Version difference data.
+--

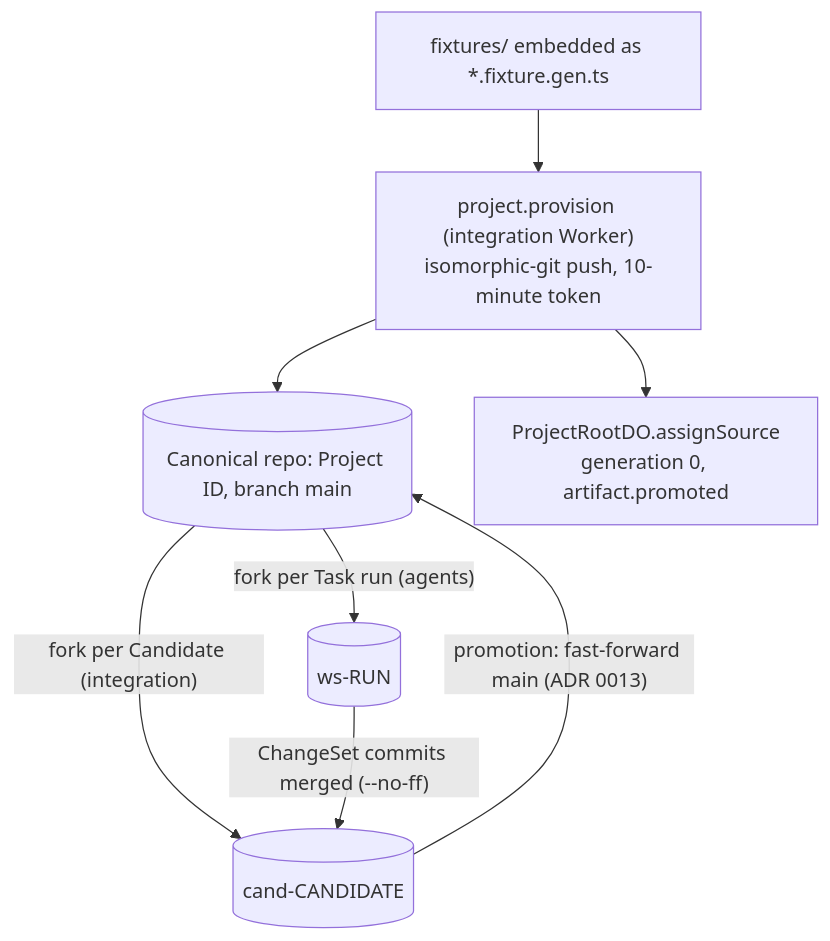
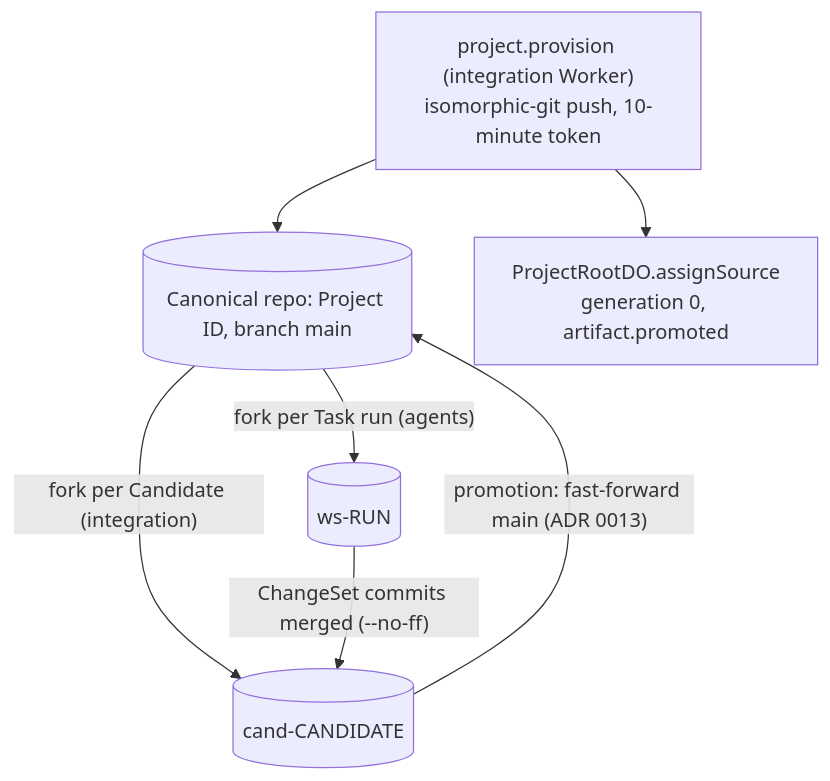
The diagram in docs/adr/0010-artifacts-project-source.md (nsudhanva/rhumbatron), drawn with Mermaid before and after one commit. The commit also changed other lines of this file and 25 other files, not shown here.

````diff
--- a/docs/adr/0010-artifacts-project-source.md
+++ b/docs/adr/0010-artifacts-project-source.md
@@ -40,10 +37,9 @@
 ```mermaid
 flowchart TD
-  fx["fixtures/ embedded as *.fixture.gen.ts"] --> prov["project.provision (integration Worker)<br/>isomorphic-git push, 10-minute token"]
-  prov --> canon[("Canonical repo: Project ID, branch main")]
+  prov["project.provision (integration Worker)<br/>isomorphic-git push, 10-minute token"] --> canon[("Canonical repo: Project ID, branch main")]
   prov --> root["ProjectRootDO.assignSource<br/>generation 0, artifact.promoted"]
   canon -- "fork per Task run (agents)" --> ws[("ws-RUN")]
   canon -- "fork per Candidate (integration)" --> cand[("cand-CANDIDATE")]
   ws -- "ChangeSet commits merged (--no-ff)" --> cand
   cand -- "promotion: fast-forward main (ADR 0013)" --> canon
 ```
````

+--

Action item.
Only lines of the data holding the word "isomorphic" go in the answer. Please copy each of them.

Answer below.
-  fx["fixtures/ embedded as *.fixture.gen.ts"] --> prov["project.provision (integration Worker)<br/>isomorphic-git push, 10-minute token"]
+  prov["project.provision (integration Worker)<br/>isomorphic-git push, 10-minute token"] --> canon[("Canonical repo: Project ID, branch main")]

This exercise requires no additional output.